(Saved data entries)
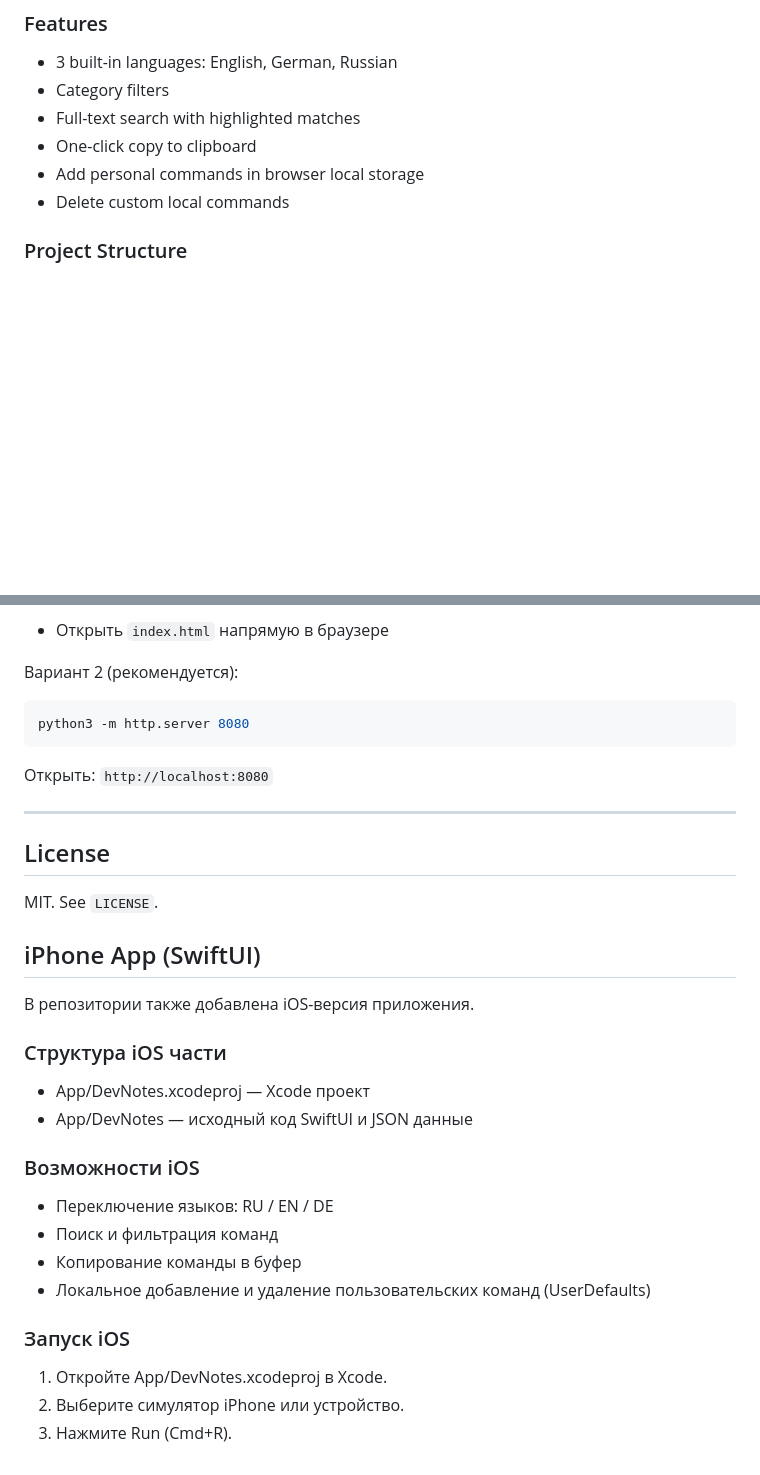
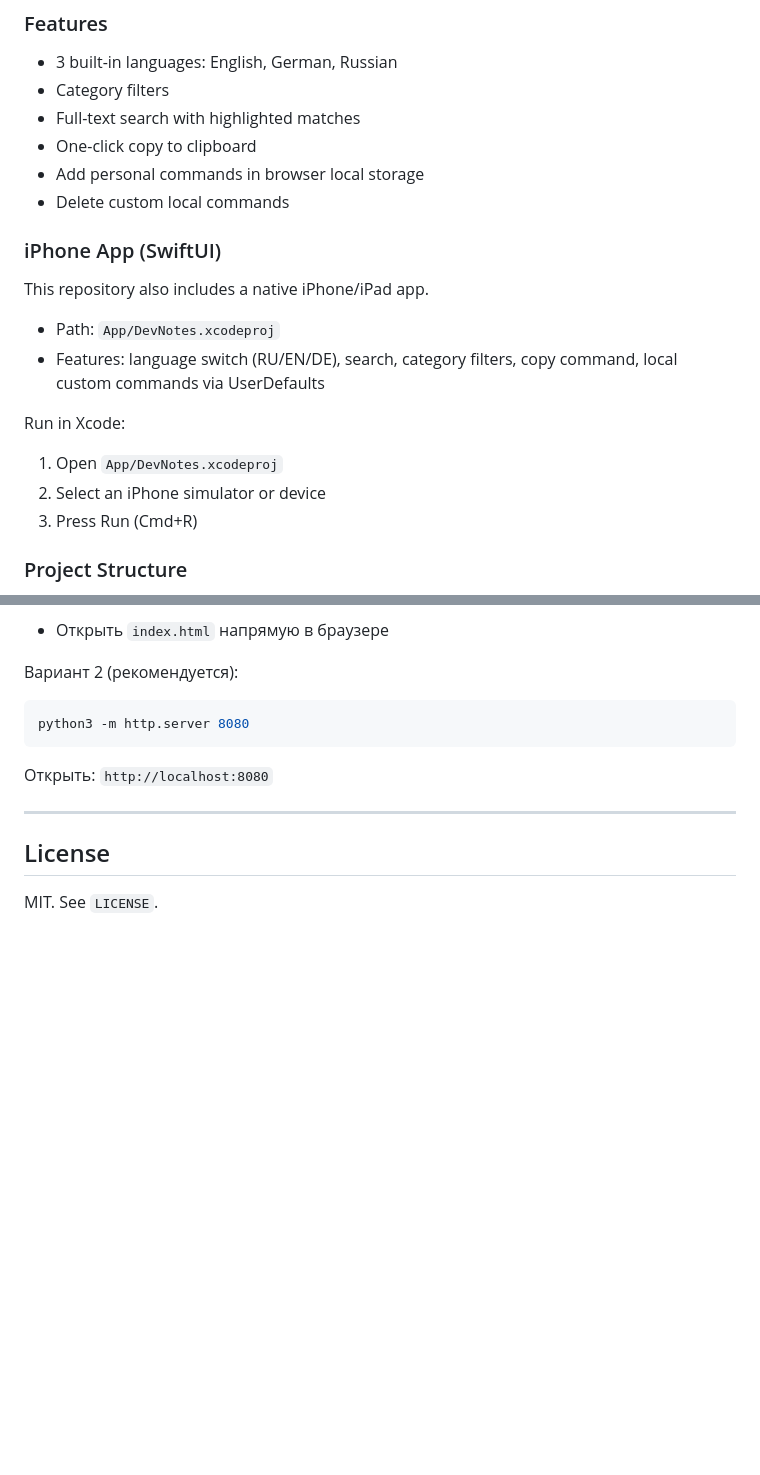
Before and after one commit to VitoBenzo/Command-helper, a Markdown page: README.md, 2 parts joined by grey strips. GitHub-like rendering; blank space fills up the shorter version.

```diff
--- a/README.md
+++ b/README.md
@@ -42,6 +42,19 @@ Lightweight static web app with searchable command snippets for daily developer/
 - One-click copy to clipboard
 - Add personal commands in browser local storage
 - Delete custom local commands
+
+### iPhone App (SwiftUI)
+
+This repository also includes a native iPhone/iPad app.
+
+- Path: `App/DevNotes.xcodeproj`
+- Features: language switch (RU/EN/DE), search, category filters, copy command, local custom commands via UserDefaults
+
+Run in Xcode:
+
+1. Open `App/DevNotes.xcodeproj`
+2. Select an iPhone simulator or device
+3. Press Run (Cmd+R)
 
 ### Project Structure
 
@@ -164,25 +203,3 @@ python3 -m http.server 8080
 ## License
 
 MIT. See `LICENSE`.
-
-## iPhone App (SwiftUI)
-
-В репозитории также добавлена iOS-версия приложения.
-
-### Структура iOS части
-
-- App/DevNotes.xcodeproj — Xcode проект
-- App/DevNotes — исходный код SwiftUI и JSON данные
-
-### Возможности iOS
-
-- Переключение языков: RU / EN / DE
-- Поиск и фильтрация команд
-- Копирование команды в буфер
-- Локальное добавление и удаление пользовательских команд (UserDefaults)
-
-### Запуск iOS
-
-1. Откройте App/DevNotes.xcodeproj в Xcode.
-2. Выберите симулятор iPhone или устройство.
-3. Нажмите Run (Cmd+R).
```
Also changed, not shown: other parts of README.md (+26 -0 lines), files/README.md (+39 -0 lines).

(PROMPT) Check each line above for the string "DevNotes" and copy those that have it.

(RESPONSE BOX)
+- Path: `App/DevNotes.xcodeproj`
+1. Open `App/DevNotes.xcodeproj`
-- App/DevNotes.xcodeproj — Xcode проект
-- App/DevNotes — исходный код SwiftUI и JSON данные
-1. Откройте App/DevNotes.xcodeproj в Xcode.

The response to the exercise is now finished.